that's what it passes to the function. Everything the compiler needs
to make the function call is in that statement (and you will note that
nothing about that statement tells you, me or the compiler anything
about whether the foo object pointed to is dynamically allocated -
conclusion: whether the foo object is dynamically allocated is
irrelevant).
The key thing though has not yet been revealed.
>Without trying to explain any more what I was
thinking, I'm wondering if the examples you show above are how it works
ALL
the time (for POD-structs with member functions).

How I've shown it above is how it works all the time, for all non-
static, non-virtual member functions of all classes (not just POD-
structs).
I am emphasizing POD-structs because they can't have a vptr. The disconnect
that I have is how I can call a member function from an object instance with
the dot or -operator when the struct is just a POD and what trickery the
compiler does do make sizeof(my_struct) the size of a POD instead of size of
something with a vptr. The second part of that is probably easy: the
compiler generates a struct and separate function from my definition of the
POD-struct w/member functions.

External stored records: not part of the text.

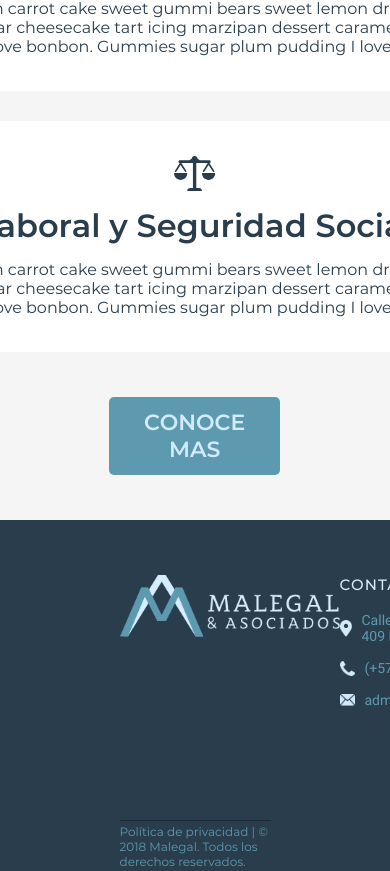
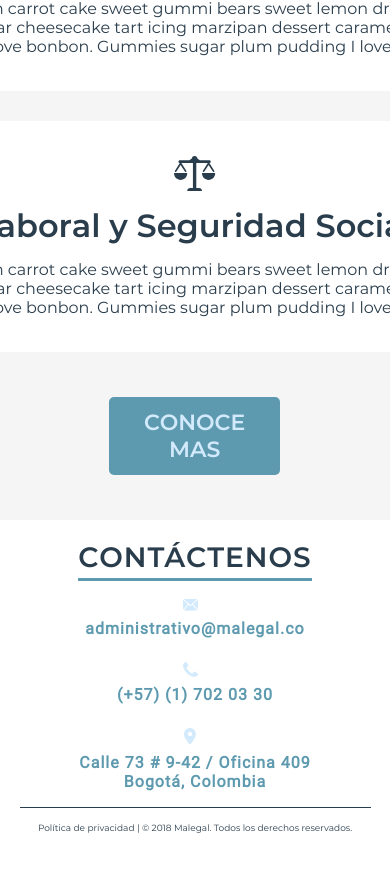
Before and after one commit to fcor/malegal, a React (Create React App) app: page / in a window 390 px wide. Shown: the part 834-1705 px from the top of the page. After the commit the page ends 1682 px from the top, so only its background shows below. Built offline with nearby package versions, Linux system fonts and the light colour scheme.

Commit message:
Responsive Footer ok - assets missing

```diff
--- a/src/App.css
+++ b/src/App.css
@@ -884,8 +884,11 @@ footer{
   margin: 0 0 10px 0;
 }
 
-.contact-detail{
-
+.contact-details{
+  display: flex;
+  align-items: flex-start;
+  justify-content: center;
+  flex-direction: column;
 }
 
 .contact-detail-icon{
@@ -933,3 +936,66 @@ footer{
   font-size: 12px;
   color: #5D9AAF;
 }
+
+@media screen and (max-width: 1200px) {
+  footer{
+    background-color: white;
+  }
+  .footer-box{
+    /* border: 1px solid red; */
+    padding: 0;
+    margin-top: 20px;
+  }
+  .footer-logo,
+  .footer-navlinks{
+    display: none;
+  }
+  .footer-box-top{
+    justify-content: center;
+    margin-bottom: 0;
+  }
+  .contact-box{
+    padding-right: 0;
+  }
+  .contact-box-left{
+    margin-right: 0;
+    /* border: 1px solid red; */
+    align-items: center;
+    justify-content: center;
+  }
+  .contact-detail{
+    flex-direction: column;
+    margin: 8px 0;
+  }
+  .privacy-box{
+    justify-content: center;
+    color: #2A3D4C;
+    border-top: 1px solid #2A3D4C;
+    text-align: center;
+    font-size: 9px;
+    height: 40px;
+  }
+  .team{
+    background-color: #F5F5F5
+  }
+  .contact-box-title{
+    color: #2A3D4C;
+    font-size: 28px;
+    font-weight: 600;
+    border-bottom: 3px solid #5D9AAF;
+    padding-bottom: 4px;
+    letter-spacing: 1px;
+    text-align: center;
+  }
+  .contact-detail-text{
+    font-size: 16px;
+    letter-spacing: 1px;
+    font-weight: bold;
+    width: 240px;
+    text-align: center;
+  }
+  .contact-details{
+    flex-direction: column-reverse;
+    align-items: center;
+  }
+}
--- a/src/components/Footer.jsx
+++ b/src/components/Footer.jsx
@@ -29,7 +29,9 @@ const Footer = () =>
     <div className="container">
       <div className="footer-box column">
         <div className="footer-box-top row">
-          <Logo />
+          <div className="footer-logo">
+            <Logo />
+          </div>
           <ContactBox />
         </div>
         <Privacy />
@@ -52,13 +54,15 @@ const Privacy = () =>
 const Contact = () =>
   <div className="contact-box-left column">
     <p className="contact-box-title">CONTÁCTENOS</p>
-    <ContactDetail variant="address" />
-    <ContactDetail variant="phone" />
-    <ContactDetail variant="mail" />
+    <div className="contact-details">
+      <ContactDetail variant="address" />
+      <ContactDetail variant="phone" />
+      <ContactDetail variant="mail" />
+    </div>
   </div>
 
 const NavLinks = () =>
-<div>
+<div className="footer-navlinks">
   <p className="contact-box-title">LINKS</p>
   <Links variant="footer"/>
 </div>
--- a/src/components/Team.jsx
+++ b/src/components/Team.jsx
@@ -48,6 +48,7 @@ class Team extends React.Component {
     const { isShowingDetails, member } = this.state
 
     return(
+      <div className="team">
         <div className="container">
           <Rodal
             visible={isShowingDetails}
@@ -61,6 +62,7 @@ class Team extends React.Component {
             <div className="team-box column">
               <Header />
               <Cards onClick={this.onClick} />
+            </div>
           </div>
       </div>
     )
```
Lines whose indentation alone changed are shown as unchanged.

So if those member functions are separated
from the struct, how is it that dot or -can work to call a member function
that isn't part of the struct anymore?
>
Are you happy that the following two examples are conceptually
identical and that example 2 shows how, in practice, example 1 is
implemented?
Sure. That was never a question really. How that is done is what I want to
know. LOL, I'm talking myself into circles! I think I know the answer but I
forget it continually almost as soon as I learn it. At the following line in
my code:

foo.foo_func();

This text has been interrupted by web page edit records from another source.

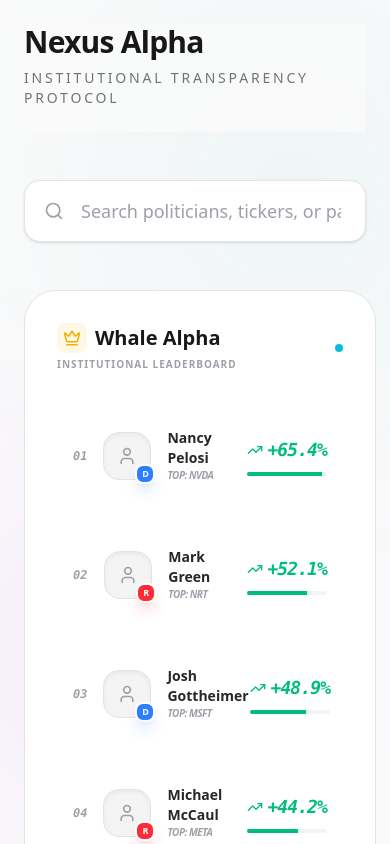
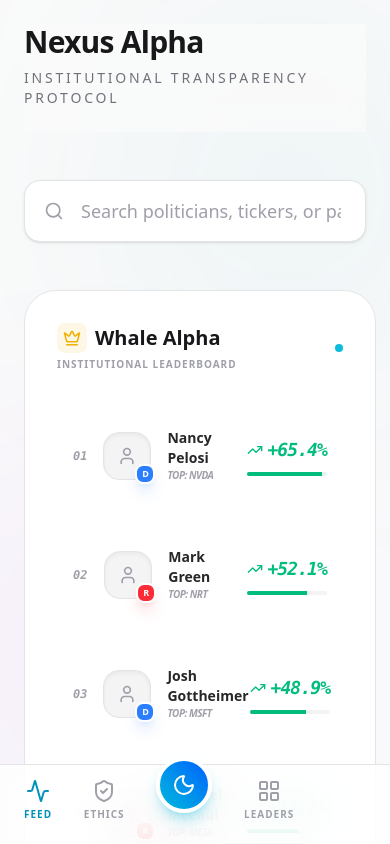
Before and after one commit to Neo-Cicada/congress-tracker, a Next.js app in the folder frontend/: page / in a window 390 px wide. Shown: the top 844 px of the page. Built offline with nearby package versions, Linux system fonts and the light colour scheme.

Commit message:
feat: implement mobile navigation and fix hydration error
- Add MobileNavbar component for mobile screens
- Refactor Sidebar to handle theme state internally
- Fix hydration mismatch in layout (suppressHydrationWarning)
- Update pages to include mobile navigation

```diff
--- a/frontend/src/app/layout.tsx
+++ b/frontend/src/app/layout.tsx
@@ -24,7 +24,7 @@
 }>) {
   return (
     <html lang="en" suppressHydrationWarning>
-      <body className="antialiased transition-colors duration-300">
+      <body className="antialiased transition-colors duration-300" suppressHydrationWarning>
         <ThemeProvider attribute="class" defaultTheme="system" enableSystem>
           {children}
         </ThemeProvider>
--- a/frontend/src/app/page.tsx
+++ b/frontend/src/app/page.tsx
@@ -5,6 +5,7 @@
 import { TradeCard, Trade } from "../components/TradeCard";
 import { Leaderboard } from "../components/Leaderboard";
 import { Sidebar } from "../components/Sidebar";
+import { MobileNavbar } from "../components/MobileNavbar";
 import {
   TrendingUp,
   Activity,
@@ -110,12 +111,8 @@
       <div className="fixed bottom-0 right-1/4 w-96 h-96 bg-purple-600/5 dark:bg-purple-600/10 blur-[120px] rounded-full pointer-events-none" />
 
       {/* Sidebar */}
-      <Sidebar
-        toggleTheme={() =>
-          setTheme(resolvedTheme === "dark" ? "light" : "dark")
-        }
-        resolvedTheme={resolvedTheme}
-      />
+      <Sidebar />
+      <MobileNavbar />
 
       <main className="lg:ml-20 p-6 lg:p-12 relative">
         {/* Sticky Header */}
--- a/frontend/src/app/politician/[id]/page.tsx
+++ b/frontend/src/app/politician/[id]/page.tsx
@@ -2,10 +2,10 @@
 
 import React, { use } from "react";
 import { Sidebar } from "../../../components/Sidebar";
+import { MobileNavbar } from "../../../components/MobileNavbar";
 import { PoliticianHeader } from "../../../components/PoliticianHeader";
 import { PortfolioChart } from "../../../components/PortfolioChart";
 import { TradeCard, Trade } from "../../../components/TradeCard";
-import { useTheme } from "next-themes";
 import { ArrowLeft } from "lucide-react";
 import Link from "next/link";
 import { useParams } from "next/navigation";
@@ -47,7 +47,6 @@
 export default function PoliticianPage() {
     // In Next.js 15/16, params is a Promise or can be unwrapped with React.use()
     const params = useParams();
-    const { resolvedTheme, setTheme } = useTheme();
 
     // In a real app, fetch data based on params.id
     // For now, we mock it based on ID or fallback
@@ -56,10 +55,8 @@
 
     return (
         <div className="min-h-screen bg-zinc-50 dark:bg-[#050505] text-zinc-900 dark:text-zinc-200 font-sans transition-colors duration-300">
-            <Sidebar
-                toggleTheme={() => setTheme(resolvedTheme === "dark" ? "light" : "dark")}
-                resolvedTheme={resolvedTheme}
-            />
+            <Sidebar />
+            <MobileNavbar />
 
             <main className="lg:ml-20 p-6 lg:p-12 relative animate-in fade-in duration-500">
                  {/* Back Button */}
--- /dev/null
+++ b/frontend/src/components/MobileNavbar.tsx
@@ -0,0 +1,84 @@
+"use client";
+
+import React from "react";
+import { usePathname } from "next/navigation";
+import { useTheme } from "next-themes";
+import {
+  Activity,
+  ShieldCheck,
+  LayoutGrid,
+  Sun,
+  Moon,
+} from "lucide-react";
+
+export const MobileNavbar = () => {
+  const { setTheme, resolvedTheme } = useTheme();
+  const pathname = usePathname();
+
+  // Helper to check if a link is active
+  const isActive = (path: string) => pathname === path;
+
+  // Toggle theme handler
+  const toggleTheme = () => {
+    setTheme(resolvedTheme === "dark" ? "light" : "dark");
+  };
+
+  return (
+    <nav className="fixed bottom-0 left-0 right-0 h-20 bg-white/80 dark:bg-[#050505]/80 backdrop-blur-xl border-t border-zinc-200 dark:border-zinc-800 lg:hidden z-50 px-6 flex items-center justify-between pb-2">
+      <MobileNavIcon
+        icon={<Activity size={24} />}
+        label="Feed"
+        active={true} // Hardcoded for now
+      />
+      <MobileNavIcon
+        icon={<ShieldCheck size={24} />}
+        label="Ethics"
+      />
+
+      {/* Theme Toggle in center for easy access */}
+      <button
+        onClick={toggleTheme}
+        className="relative -top-4 w-14 h-14 rounded-full bg-gradient-to-tr from-cyan-500 to-blue-600 flex items-center justify-center shadow-lg shadow-cyan-500/30 border-4 border-white dark:border-[#050505]"
+      >
+        {resolvedTheme === "dark" ? (
+          <Sun size={24} className="text-white" />
+        ) : (
+          <Moon size={24} className="text-white" />
+        )}
+      </button>
+
+      <MobileNavIcon
+        icon={<LayoutGrid size={24} />}
+        label="Leaders"
+      />
+      {/* Placeholder or another link can go here if needed, for now just balancing */}
+       <div className="w-10" />
+    </nav>
+  );
+};
+
+// Sub-component for individual icons
+const MobileNavIcon = ({
+  icon,
+  label,
+  active = false,
+}: {
+  icon: React.ReactNode;
+  label: string;
+  active?: boolean;
+}) => (
+  <div className="flex flex-col items-center gap-1 cursor-pointer group">
+    <div
+      className={`${
+        active ? "text-cyan-600 dark:text-cyan-400" : "text-zinc-400 dark:text-zinc-500"
+      } group-hover:text-cyan-500 transition-colors`}
+    >
+      {icon}
+    </div>
+    <span className={`text-[10px] font-bold uppercase tracking-widest ${
+        active ? "text-cyan-600 dark:text-cyan-400" : "text-zinc-400 dark:text-zinc-500"
+    }`}>
+      {label}
+    </span>
+  </div>
+);
--- a/frontend/src/components/Sidebar.tsx
+++ b/frontend/src/components/Sidebar.tsx
@@ -2,6 +2,7 @@
 
 import React from "react";
 import { usePathname } from "next/navigation";
+import { useTheme } from "next-themes";
 import {
   TrendingUp,
   Activity,
@@ -11,19 +12,17 @@
   Moon,
 } from "lucide-react";
 
-interface SidebarProps {
-  toggleTheme: () => void;
-  resolvedTheme?: string;
-}
-
-export const Sidebar: React.FC<SidebarProps> = ({
-  toggleTheme,
-  resolvedTheme,
-}) => {
+export const Sidebar = () => {
+  const { setTheme, resolvedTheme } = useTheme();
   const pathname = usePathname();
 
   // Helper to check if a link is active
   const isActive = (path: string) => pathname === path;
+
+  // Toggle theme handler
+  const toggleTheme = () => {
+    setTheme(resolvedTheme === "dark" ? "light" : "dark");
+  };
 
   return (
     <aside className="fixed left-0 top-0 h-full w-20 border-r border-zinc-200 dark:border-zinc-800 bg-white/40 dark:bg-black/60 backdrop-blur-xl hidden lg:flex flex-col items-center py-8 z-50">
```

the compiler generates in the machine code, the equivalent of:

foo_func(&foo);

Therefor, there is no mechanism that associates foo structs with foo member
functions. It's all done by code generation. And the struct returns the size
of the contained sum of the sizes of it's data members because the struct
and member functions do indeed get separated by the compiler in the machine
code. And classes are handled the same way except for classes with virtual
functions which requires the introduction of the vptr into the data struct.
John

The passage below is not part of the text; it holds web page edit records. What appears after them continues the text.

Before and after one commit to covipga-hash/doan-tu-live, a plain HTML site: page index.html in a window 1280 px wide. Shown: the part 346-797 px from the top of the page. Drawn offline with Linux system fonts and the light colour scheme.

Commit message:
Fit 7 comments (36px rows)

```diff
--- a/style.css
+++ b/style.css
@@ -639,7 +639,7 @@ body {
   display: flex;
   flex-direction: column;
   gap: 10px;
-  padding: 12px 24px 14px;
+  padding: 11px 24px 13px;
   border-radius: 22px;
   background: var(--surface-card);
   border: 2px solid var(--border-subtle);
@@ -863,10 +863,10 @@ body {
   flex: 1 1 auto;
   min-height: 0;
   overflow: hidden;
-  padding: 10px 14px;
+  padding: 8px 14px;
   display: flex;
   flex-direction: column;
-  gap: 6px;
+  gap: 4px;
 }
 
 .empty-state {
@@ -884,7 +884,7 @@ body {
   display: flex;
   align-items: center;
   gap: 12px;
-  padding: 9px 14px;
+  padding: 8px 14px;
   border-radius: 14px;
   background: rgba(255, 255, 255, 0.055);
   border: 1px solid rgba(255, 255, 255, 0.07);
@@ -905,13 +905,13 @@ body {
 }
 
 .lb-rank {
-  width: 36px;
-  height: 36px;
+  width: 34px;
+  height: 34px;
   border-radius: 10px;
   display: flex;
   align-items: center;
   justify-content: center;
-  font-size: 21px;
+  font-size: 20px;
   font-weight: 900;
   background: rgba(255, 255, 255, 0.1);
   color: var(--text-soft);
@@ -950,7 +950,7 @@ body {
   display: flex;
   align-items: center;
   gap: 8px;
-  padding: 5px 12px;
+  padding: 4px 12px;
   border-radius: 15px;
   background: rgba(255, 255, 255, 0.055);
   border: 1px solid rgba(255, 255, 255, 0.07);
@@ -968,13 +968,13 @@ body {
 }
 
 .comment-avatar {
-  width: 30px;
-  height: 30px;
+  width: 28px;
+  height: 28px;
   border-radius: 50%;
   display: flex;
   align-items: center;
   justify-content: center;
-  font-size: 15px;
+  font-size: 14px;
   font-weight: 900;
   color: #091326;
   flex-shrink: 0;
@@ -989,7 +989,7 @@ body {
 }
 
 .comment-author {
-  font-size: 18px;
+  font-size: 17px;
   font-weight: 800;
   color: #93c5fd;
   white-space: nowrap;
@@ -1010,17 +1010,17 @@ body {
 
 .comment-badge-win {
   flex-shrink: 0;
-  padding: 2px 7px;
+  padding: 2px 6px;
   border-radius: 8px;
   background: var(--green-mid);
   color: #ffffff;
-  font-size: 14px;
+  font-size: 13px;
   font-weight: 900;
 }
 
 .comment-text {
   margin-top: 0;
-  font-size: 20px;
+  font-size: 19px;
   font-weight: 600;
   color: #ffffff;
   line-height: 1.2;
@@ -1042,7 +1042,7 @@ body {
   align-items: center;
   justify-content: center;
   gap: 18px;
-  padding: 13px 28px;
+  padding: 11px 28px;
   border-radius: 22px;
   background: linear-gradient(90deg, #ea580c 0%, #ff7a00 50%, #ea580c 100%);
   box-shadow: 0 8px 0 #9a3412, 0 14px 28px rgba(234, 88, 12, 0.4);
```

Jun 26 '07 #11

P: n/a
On 2007-06-26 10:27, JohnQ wrote:
(Read my response from the bottom up to avoid answering passages
unnecessarily. If I summed it up appropriately at the bottom of this post,
then there's no need to try and grok what precedes that.)

"Gavin Deane" <de*********@hotmail.comwrote in message
news:11**********************@q75g2000hsh.googlegr oups.com...
>On 24 Jun, 05:08, "JohnQ" <johnqREMOVETHISprogram...@yahoo.comwrote:
>>"Gavin Deane" <deane_ga...@hotmail.comwrote in message
news:11**********************@n2g2000hse.googleg roups.com...
On 23 Jun, 12:12, "JohnQ" <johnqREMOVETHISprogram...@yahoo.comwrote:
"Gavin Deane" <deane_ga...@hotmail.comwrote in message
struct foo
{
void func() { i = 42; }

int i;
};
int main()
{
foo local_foo;
local_foo.func(); // Call 1

foo* dynamic_foo_ptr = new foo;
dynamic_foo_ptr->func(); // Call 2
delete dynamic_foo_ptr;
}

For call 1, the compiler knows I want to call a function (func), it
knows where the code for that function is (wherever it put it) and it
knows which object to pass the address of as the hidden "this"
parameter (local_foo).

(I wrote this section after the stuff at the end of the post)

The secret ingredient is: how or by what mechanism the compiler knows how
to
pass the foo to the foo function.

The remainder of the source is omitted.